What you will do
Copy each line from the records below in which the word "WHERE" is found.

********************

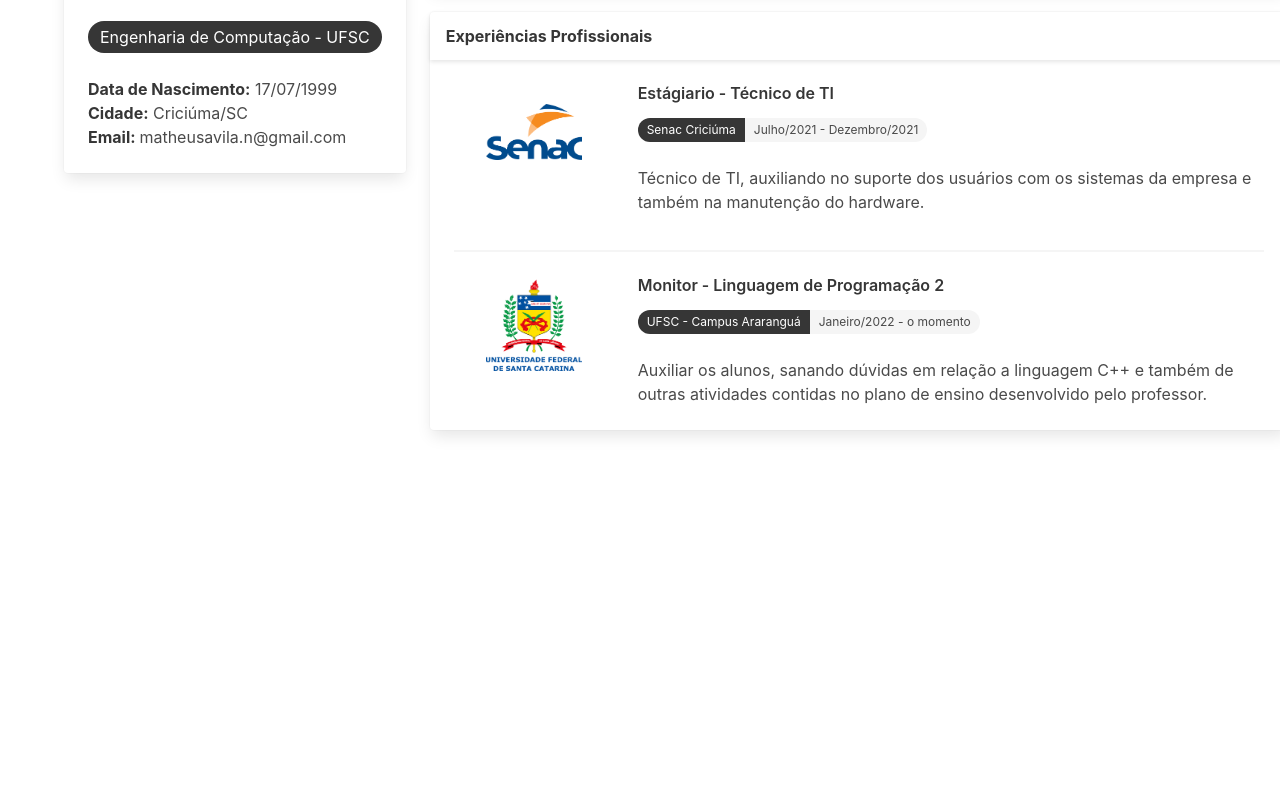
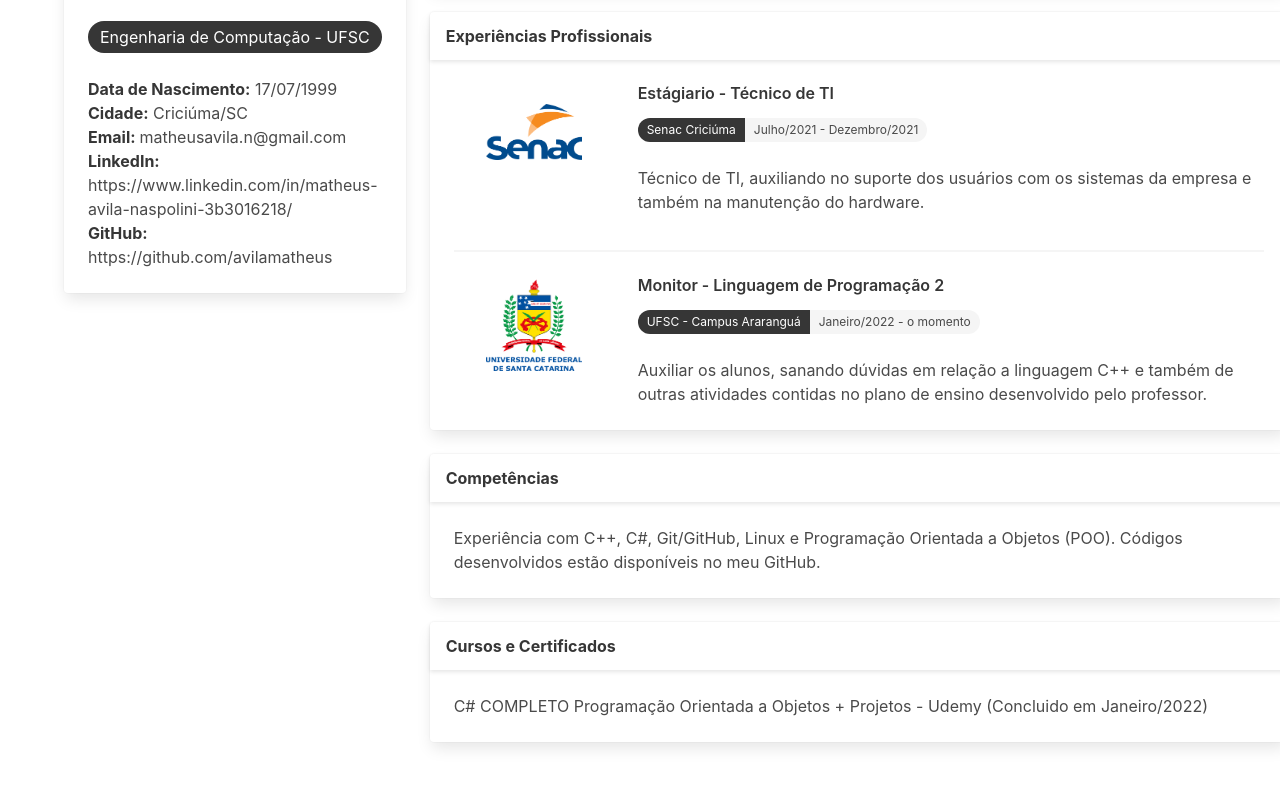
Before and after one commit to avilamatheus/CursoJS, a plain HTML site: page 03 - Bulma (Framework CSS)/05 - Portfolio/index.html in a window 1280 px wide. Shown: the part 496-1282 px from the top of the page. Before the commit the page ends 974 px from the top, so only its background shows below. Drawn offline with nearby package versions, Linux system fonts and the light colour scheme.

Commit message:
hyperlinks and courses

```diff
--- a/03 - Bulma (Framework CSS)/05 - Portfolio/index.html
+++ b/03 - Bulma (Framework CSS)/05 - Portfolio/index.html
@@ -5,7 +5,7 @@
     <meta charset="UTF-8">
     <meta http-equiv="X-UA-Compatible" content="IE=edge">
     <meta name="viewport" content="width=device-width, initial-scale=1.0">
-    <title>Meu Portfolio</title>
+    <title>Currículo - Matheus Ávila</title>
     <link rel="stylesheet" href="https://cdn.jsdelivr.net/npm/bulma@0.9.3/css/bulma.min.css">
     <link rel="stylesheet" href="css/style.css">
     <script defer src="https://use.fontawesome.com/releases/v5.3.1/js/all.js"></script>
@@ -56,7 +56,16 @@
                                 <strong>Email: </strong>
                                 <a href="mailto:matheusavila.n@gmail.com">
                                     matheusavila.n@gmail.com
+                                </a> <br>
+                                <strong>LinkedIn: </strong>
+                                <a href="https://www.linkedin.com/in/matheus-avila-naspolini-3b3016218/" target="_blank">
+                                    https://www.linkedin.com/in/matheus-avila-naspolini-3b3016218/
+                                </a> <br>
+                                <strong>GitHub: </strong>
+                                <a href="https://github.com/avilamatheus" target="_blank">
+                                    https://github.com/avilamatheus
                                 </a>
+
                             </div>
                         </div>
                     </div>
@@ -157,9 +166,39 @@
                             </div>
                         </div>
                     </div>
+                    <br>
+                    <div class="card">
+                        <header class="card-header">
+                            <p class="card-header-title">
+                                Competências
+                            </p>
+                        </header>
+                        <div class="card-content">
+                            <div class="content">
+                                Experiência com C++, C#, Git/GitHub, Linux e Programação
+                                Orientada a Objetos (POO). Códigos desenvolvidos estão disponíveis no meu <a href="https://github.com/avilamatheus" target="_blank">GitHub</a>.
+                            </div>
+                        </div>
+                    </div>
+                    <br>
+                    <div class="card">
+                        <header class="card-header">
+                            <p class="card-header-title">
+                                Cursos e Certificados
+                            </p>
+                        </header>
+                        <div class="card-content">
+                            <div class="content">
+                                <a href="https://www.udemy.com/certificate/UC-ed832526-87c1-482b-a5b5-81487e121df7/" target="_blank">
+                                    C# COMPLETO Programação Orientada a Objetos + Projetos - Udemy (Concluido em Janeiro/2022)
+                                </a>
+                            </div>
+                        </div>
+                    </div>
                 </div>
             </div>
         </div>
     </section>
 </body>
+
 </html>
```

********************

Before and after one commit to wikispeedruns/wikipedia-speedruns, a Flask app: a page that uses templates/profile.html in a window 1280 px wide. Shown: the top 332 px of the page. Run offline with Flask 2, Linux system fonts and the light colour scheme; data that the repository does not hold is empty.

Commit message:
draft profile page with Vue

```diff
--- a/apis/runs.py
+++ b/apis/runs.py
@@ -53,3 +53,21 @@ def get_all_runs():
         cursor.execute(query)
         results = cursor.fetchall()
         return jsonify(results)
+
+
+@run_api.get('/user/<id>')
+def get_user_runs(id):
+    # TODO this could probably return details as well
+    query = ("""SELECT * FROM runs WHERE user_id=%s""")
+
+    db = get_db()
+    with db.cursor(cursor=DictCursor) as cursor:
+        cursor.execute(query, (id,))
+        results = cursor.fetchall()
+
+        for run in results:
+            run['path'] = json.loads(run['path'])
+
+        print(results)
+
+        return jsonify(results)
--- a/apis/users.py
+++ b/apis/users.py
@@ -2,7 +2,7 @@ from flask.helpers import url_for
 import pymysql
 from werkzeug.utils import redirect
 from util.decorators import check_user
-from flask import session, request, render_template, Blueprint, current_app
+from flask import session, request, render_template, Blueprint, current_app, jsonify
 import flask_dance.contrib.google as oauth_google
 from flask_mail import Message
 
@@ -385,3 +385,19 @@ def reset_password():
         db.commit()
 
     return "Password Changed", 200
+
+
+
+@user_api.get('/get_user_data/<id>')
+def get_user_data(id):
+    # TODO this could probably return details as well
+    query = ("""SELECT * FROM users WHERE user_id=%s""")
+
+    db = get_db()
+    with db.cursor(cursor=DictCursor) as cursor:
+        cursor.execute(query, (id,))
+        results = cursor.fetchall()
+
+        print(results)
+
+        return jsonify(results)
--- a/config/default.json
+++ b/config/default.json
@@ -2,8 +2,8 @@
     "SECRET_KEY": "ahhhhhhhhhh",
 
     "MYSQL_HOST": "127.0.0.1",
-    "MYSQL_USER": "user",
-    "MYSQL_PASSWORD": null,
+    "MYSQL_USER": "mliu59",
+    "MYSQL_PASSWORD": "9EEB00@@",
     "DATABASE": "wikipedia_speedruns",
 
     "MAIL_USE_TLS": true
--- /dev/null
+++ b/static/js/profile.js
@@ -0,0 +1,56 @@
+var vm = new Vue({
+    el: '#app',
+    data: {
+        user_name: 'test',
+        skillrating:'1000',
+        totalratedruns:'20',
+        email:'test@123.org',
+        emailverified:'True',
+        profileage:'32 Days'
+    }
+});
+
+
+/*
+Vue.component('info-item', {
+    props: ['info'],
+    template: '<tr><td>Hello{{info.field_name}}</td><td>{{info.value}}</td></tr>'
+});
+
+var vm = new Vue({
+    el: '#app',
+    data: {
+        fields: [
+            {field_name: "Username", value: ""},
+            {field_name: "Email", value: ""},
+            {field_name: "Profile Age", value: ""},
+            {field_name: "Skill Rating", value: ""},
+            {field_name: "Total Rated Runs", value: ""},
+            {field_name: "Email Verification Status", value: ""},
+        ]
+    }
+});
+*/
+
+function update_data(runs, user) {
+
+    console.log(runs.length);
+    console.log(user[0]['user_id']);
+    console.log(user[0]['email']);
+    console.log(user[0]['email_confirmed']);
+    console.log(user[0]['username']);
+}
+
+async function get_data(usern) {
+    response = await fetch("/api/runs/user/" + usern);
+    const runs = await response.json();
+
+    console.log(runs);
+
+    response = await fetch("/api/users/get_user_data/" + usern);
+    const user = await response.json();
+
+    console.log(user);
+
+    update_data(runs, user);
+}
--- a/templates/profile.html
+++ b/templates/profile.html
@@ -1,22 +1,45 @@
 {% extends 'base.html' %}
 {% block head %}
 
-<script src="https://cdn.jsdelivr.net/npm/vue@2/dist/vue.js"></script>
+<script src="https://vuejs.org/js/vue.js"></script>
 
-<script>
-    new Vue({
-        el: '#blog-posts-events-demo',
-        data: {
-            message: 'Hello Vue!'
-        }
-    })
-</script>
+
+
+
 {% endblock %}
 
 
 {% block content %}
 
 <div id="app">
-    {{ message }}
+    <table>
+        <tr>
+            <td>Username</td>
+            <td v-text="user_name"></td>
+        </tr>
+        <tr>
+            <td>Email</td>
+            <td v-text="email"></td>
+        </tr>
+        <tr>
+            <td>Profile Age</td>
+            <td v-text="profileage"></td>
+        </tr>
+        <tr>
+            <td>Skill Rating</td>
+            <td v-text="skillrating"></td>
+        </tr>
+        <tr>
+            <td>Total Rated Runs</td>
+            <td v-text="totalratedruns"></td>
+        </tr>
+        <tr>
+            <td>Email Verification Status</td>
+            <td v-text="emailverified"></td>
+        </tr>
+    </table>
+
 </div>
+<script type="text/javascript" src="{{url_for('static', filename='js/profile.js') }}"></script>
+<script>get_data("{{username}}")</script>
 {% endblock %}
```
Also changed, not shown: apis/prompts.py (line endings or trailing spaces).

********************

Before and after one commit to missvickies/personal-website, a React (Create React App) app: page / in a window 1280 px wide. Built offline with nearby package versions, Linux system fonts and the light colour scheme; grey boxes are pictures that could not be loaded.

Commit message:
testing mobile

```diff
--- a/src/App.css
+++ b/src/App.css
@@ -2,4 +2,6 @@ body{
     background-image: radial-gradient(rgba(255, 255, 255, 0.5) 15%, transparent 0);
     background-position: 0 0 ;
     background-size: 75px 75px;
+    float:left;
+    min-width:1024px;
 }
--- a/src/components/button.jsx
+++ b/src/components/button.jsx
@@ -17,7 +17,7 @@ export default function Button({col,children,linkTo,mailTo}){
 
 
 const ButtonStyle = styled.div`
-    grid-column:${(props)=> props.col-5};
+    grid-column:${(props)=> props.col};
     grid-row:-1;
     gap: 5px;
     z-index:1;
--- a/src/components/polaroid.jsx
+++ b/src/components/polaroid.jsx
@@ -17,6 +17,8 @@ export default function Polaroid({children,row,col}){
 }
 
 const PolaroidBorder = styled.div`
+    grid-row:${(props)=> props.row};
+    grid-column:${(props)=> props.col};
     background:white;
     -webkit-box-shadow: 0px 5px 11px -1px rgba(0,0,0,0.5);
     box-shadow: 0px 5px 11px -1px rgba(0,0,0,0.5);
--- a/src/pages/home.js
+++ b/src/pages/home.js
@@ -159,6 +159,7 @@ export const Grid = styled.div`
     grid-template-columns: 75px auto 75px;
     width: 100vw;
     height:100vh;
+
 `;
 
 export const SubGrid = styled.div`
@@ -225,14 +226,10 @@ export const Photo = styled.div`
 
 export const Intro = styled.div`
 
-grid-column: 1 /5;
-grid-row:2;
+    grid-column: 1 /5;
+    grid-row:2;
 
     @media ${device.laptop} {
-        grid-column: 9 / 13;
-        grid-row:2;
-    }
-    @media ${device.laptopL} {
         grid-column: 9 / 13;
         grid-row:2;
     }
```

********************

Exercise answer
+    query = ("""SELECT * FROM runs WHERE user_id=%s""")
+    query = ("""SELECT * FROM users WHERE user_id=%s""")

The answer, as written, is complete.